CBS North Carolina’s Beairshelle Edmé sat down with him for a one-on-one at the Ebony Fashion Fair exhibit at the North Carolina Museum of Art.

His story isn’t first stitched in a fashion capital, but in Durham at the Mount Sinai Baptist Church.

“When we went to church on Sundays, my grandmother was turned out,” Talley exclaimed! “My grandmother had the best shoes she could afford, naturalizer shoes. She had the best hats, which she bought from Joe Bells downtown. She had the best gloves, the best handbags. She had very few things, but she saved her money and she would go buy the best things.”

Fashion quickly caught his eye, but the options for him to explore intricate embroidery and haute couture were limited in the segregated south.

“Black people did not, were not able to be exposed to fashion,” he explained. “Fashion was not really being made for black people.”

Limited access to various industries were a norm during this era.

When Edmé asked the fashion icon and author about his days growing up in Durham during Jim Crow, he vividly remembered those years.

“We lived on the west end by Beachwood Cemetery. I would cross the railroad tracks and go over to Duke East campus to a magazine store and buy with my weekly stipend money, Vogue,” he recalled. “It was a Sunday afternoon and they (white young men) were in a car and I was walking down the street by the East campus wall and they were throwing rocks at me, but I just kept walking with my head held high.”

The Hillside High School graduate kept that attitude and would go on to North Carolina Central University as a French major, later earning a full scholarship for his masters at Brown University.

Quickly his star rose.

“I wasn’t thinking I’m the first black man sitting here at Yves St. Laurent (show), but I knew there was something important because people told me who I worked for,” Talley said.

From the Andy Warhol factory, he moved on to Women’s Wear Daily, the New York Times and most noteably, Vogue, where he worked as editor-at-large for more than 15 years.

“Karl Lagerfeld, Balenciaga, Nicolas Ghesquière, Marc Jacobs– any designer you name, Miuccia Prada, all designers have respect because they know when I open my mouth and I’m going to say something, there’s knowledge and knowledge is power,” he said.

The former America’s Next Top Model judge has had the front row seat to fashion’s evolution, but as he sat across from Edmé, the 69-year-old acknowledged there’s still a lot of work to be done, but he believes progress is here.

Asked what the industry is like now for men and women of color, he responded, “It’s a moment of opportunity-open the door.

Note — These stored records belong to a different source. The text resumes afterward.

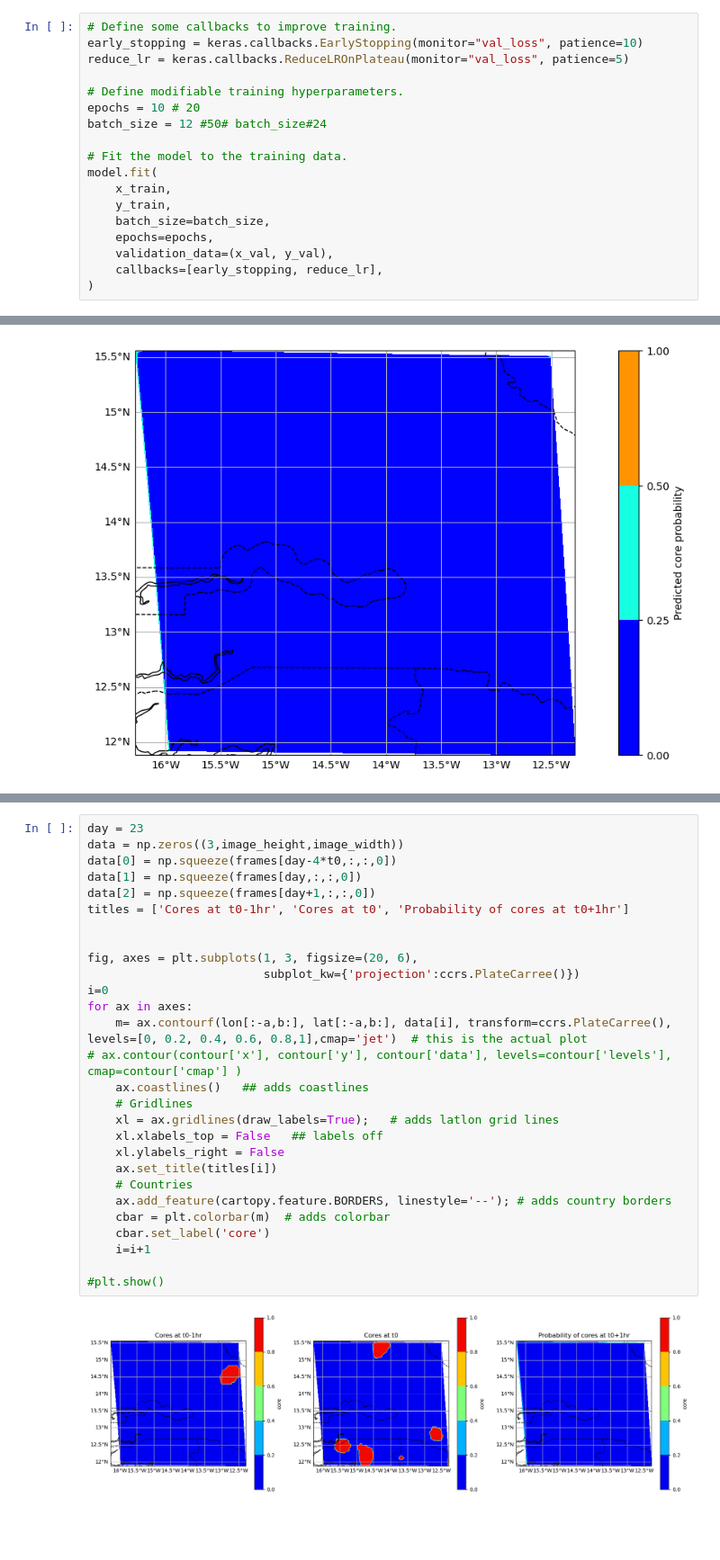
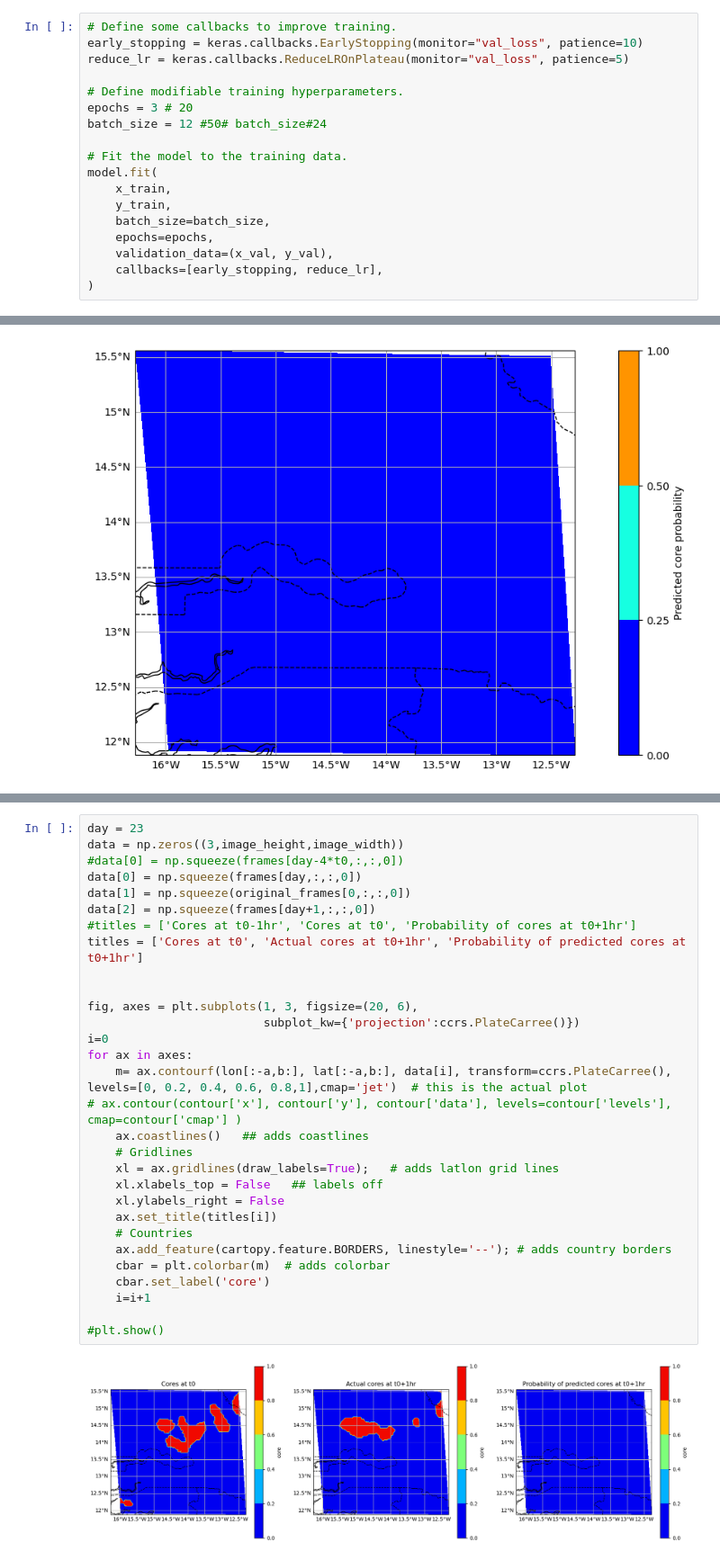
Before and after one commit to JawairiaAA/Core_forecasting_DL, a Jupyter notebook: DL_core_forecasting_video.ipynb, the cells around one changed output, grey strips where cells are left out. Shown at 90% size. Cells and saved outputs as stored; diff of their text form; blank space fills up the shorter version.

```diff
--- a/DL_core_forecasting_video.ipynb
+++ b/DL_core_forecasting_video.ipynb
@@ -403,7 +402,7 @@ early_stopping = keras.callbacks.EarlyStopping(monitor="val_loss", patience=10)
 reduce_lr = keras.callbacks.ReduceLROnPlateau(monitor="val_loss", patience=5)
 
 # Define modifiable training hyperparameters.
-epochs = 10 # 20
+epochs = 3 # 20
 batch_size = 12 #50# batch_size#24
 
 # Fit the model to the training data.
@@ -499,33 +507,35 @@ draw_map(ax, np.squeeze(original_frames[0,:,:,0]), lon[:-a,b:], lat[:-a,b:],leve
-# %%
-day = 23
-data = np.zeros((3,image_height,image_width))
-data[0] = np.squeeze(frames[day-4*t0,:,:,0])
-data[1] = np.squeeze(frames[day,:,:,0])
-data[2] = np.squeeze(frames[day+1,:,:,0])
-titles = ['Cores at t0-1hr', 'Cores at t0', 'Probability of cores at t0+1hr']
-
-
-fig, axes = plt.subplots(1, 3, figsize=(20, 6),
-                         subplot_kw={'projection':ccrs.PlateCarree()})
-i=0
-for ax in axes:
-    m= ax.contourf(lon[:-a,b:], lat[:-a,b:], data[i], transform=ccrs.PlateCarree(), levels=[0, 0.2, 0.4, 0.6, 0.8,1],cmap='jet')  # this is the actual plot
-# ax.contour(contour['x'], contour['y'], contour['data'], levels=contour['levels'], cmap=contour['cmap'] )
-    ax.coastlines()   ## adds coastlines
-    # Gridlines
-    xl = ax.gridlines(draw_labels=True);   # adds latlon grid lines
-    xl.xlabels_top = False   ## labels off
-    xl.ylabels_right = False
-    ax.set_title(titles[i])
-    # Countries
-    ax.add_feature(cartopy.feature.BORDERS, linestyle='--'); # adds country borders
-    cbar = plt.colorbar(m)  # adds colorbar
-    cbar.set_label('core')
-    i=i+1
-
-#plt.show()
-# %% [output]
-[figure, removed]
+# %%
+day = 23
+data = np.zeros((3,image_height,image_width))
+#data[0] = np.squeeze(frames[day-4*t0,:,:,0])
+data[0] = np.squeeze(frames[day,:,:,0])
+data[1] = np.squeeze(original_frames[0,:,:,0])
+data[2] = np.squeeze(frames[day+1,:,:,0])
+#titles = ['Cores at t0-1hr', 'Cores at t0', 'Probability of cores at t0+1hr']
+titles = ['Cores at t0', 'Actual cores at t0+1hr', 'Probability of predicted cores at t0+1hr']
+
+
+fig, axes = plt.subplots(1, 3, figsize=(20, 6),
+                         subplot_kw={'projection':ccrs.PlateCarree()})
+i=0
+for ax in axes:
+    m= ax.contourf(lon[:-a,b:], lat[:-a,b:], data[i], transform=ccrs.PlateCarree(), levels=[0, 0.2, 0.4, 0.6, 0.8,1],cmap='jet')  # this is the actual plot
+# ax.contour(contour['x'], contour['y'], contour['data'], levels=contour['levels'], cmap=contour['cmap'] )
+    ax.coastlines()   ## adds coastlines
+    # Gridlines
+    xl = ax.gridlines(draw_labels=True);   # adds latlon grid lines
+    xl.xlabels_top = False   ## labels off
+    xl.ylabels_right = False
+    ax.set_title(titles[i])
+    # Countries
+    ax.add_feature(cartopy.feature.BORDERS, linestyle='--'); # adds country borders
+    cbar = plt.colorbar(m)  # adds colorbar
+    cbar.set_label('core')
+    i=i+1
+
+#plt.show()
+# %% [output]
+[figure, added]
 # %%
 # Construct a figure for the original and new frames.
 #fig, axes = plt.subplots(2, 2, figsize=(20, 6))
```
Also changed, not shown: parts of 12 cells of this notebook.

It’s a moment of go forward and leap, go forth. There are many opportunity.”

As for his own legacy, it’s still being written.

“I’ve been so blessed to know and work with the best,” he said. “It was just my life. But today, I think about it a lot and I do think that I have contributed a lot to the world of fashion.”

A documentary on Talley’s life, “The Gospel According to André,” will be released this April.